== What you need to do ==
Return all of the lines below exactly as they are.

── Task input ──

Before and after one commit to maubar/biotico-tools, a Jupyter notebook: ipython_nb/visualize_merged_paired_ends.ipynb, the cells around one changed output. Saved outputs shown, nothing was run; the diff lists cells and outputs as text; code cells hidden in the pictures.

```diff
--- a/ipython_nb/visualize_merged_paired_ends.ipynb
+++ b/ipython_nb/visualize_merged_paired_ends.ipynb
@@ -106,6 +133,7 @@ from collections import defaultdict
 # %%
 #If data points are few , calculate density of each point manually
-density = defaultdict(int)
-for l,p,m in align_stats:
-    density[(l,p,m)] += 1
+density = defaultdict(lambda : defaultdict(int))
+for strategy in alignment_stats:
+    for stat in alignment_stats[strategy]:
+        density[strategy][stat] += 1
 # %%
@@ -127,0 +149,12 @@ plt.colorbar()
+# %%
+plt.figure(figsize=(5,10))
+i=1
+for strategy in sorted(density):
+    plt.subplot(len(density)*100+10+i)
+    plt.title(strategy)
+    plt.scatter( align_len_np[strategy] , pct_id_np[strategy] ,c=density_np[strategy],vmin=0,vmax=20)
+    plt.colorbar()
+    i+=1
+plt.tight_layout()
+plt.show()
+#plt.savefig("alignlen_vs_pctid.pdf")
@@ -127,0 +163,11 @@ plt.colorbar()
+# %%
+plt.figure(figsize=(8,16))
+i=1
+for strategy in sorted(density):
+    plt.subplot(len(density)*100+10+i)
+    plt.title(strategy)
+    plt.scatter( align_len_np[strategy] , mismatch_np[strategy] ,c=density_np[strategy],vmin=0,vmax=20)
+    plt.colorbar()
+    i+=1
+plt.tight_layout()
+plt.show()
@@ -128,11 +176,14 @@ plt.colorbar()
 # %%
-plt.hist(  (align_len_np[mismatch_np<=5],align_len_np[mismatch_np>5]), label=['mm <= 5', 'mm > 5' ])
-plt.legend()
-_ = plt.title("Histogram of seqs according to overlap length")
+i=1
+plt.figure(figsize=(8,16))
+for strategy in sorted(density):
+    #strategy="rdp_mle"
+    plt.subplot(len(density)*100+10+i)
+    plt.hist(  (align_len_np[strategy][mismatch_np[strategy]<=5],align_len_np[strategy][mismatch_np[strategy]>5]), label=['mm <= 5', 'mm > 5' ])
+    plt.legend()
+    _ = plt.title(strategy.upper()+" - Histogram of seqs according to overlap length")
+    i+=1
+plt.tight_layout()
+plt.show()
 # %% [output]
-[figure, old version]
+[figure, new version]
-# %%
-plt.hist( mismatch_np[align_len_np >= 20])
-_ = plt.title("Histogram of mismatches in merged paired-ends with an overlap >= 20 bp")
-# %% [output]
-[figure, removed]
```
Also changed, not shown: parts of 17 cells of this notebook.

───

== Result below ==
Before and after one commit to maubar/biotico-tools, a Jupyter notebook: ipython_nb/visualize_merged_paired_ends.ipynb, the cells around one changed output. Saved outputs shown, nothing was run; the diff lists cells and outputs as text; code cells hidden in the pictures.

```diff
--- a/ipython_nb/visualize_merged_paired_ends.ipynb
+++ b/ipython_nb/visualize_merged_paired_ends.ipynb
@@ -106,6 +133,7 @@ from collections import defaultdict
 # %%
 #If data points are few , calculate density of each point manually
-density = defaultdict(int)
-for l,p,m in align_stats:
-    density[(l,p,m)] += 1
+density = defaultdict(lambda : defaultdict(int))
+for strategy in alignment_stats:
+    for stat in alignment_stats[strategy]:
+        density[strategy][stat] += 1
 # %%
@@ -127,0 +149,12 @@ plt.colorbar()
+# %%
+plt.figure(figsize=(5,10))
+i=1
+for strategy in sorted(density):
+    plt.subplot(len(density)*100+10+i)
+    plt.title(strategy)
+    plt.scatter( align_len_np[strategy] , pct_id_np[strategy] ,c=density_np[strategy],vmin=0,vmax=20)
+    plt.colorbar()
+    i+=1
+plt.tight_layout()
+plt.show()
+#plt.savefig("alignlen_vs_pctid.pdf")
@@ -127,0 +163,11 @@ plt.colorbar()
+# %%
+plt.figure(figsize=(8,16))
+i=1
+for strategy in sorted(density):
+    plt.subplot(len(density)*100+10+i)
+    plt.title(strategy)
+    plt.scatter( align_len_np[strategy] , mismatch_np[strategy] ,c=density_np[strategy],vmin=0,vmax=20)
+    plt.colorbar()
+    i+=1
+plt.tight_layout()
+plt.show()
@@ -128,11 +176,14 @@ plt.colorbar()
 # %%
-plt.hist(  (align_len_np[mismatch_np<=5],align_len_np[mismatch_np>5]), label=['mm <= 5', 'mm > 5' ])
-plt.legend()
-_ = plt.title("Histogram of seqs according to overlap length")
+i=1
+plt.figure(figsize=(8,16))
+for strategy in sorted(density):
+    #strategy="rdp_mle"
+    plt.subplot(len(density)*100+10+i)
+    plt.hist(  (align_len_np[strategy][mismatch_np[strategy]<=5],align_len_np[strategy][mismatch_np[strategy]>5]), label=['mm <= 5', 'mm > 5' ])
+    plt.legend()
+    _ = plt.title(strategy.upper()+" - Histogram of seqs according to overlap length")
+    i+=1
+plt.tight_layout()
+plt.show()
 # %% [output]
-[figure, old version]
+[figure, new version]
-# %%
-plt.hist( mismatch_np[align_len_np >= 20])
-_ = plt.title("Histogram of mismatches in merged paired-ends with an overlap >= 20 bp")
-# %% [output]
-[figure, removed]
```
Also changed, not shown: parts of 17 cells of this notebook.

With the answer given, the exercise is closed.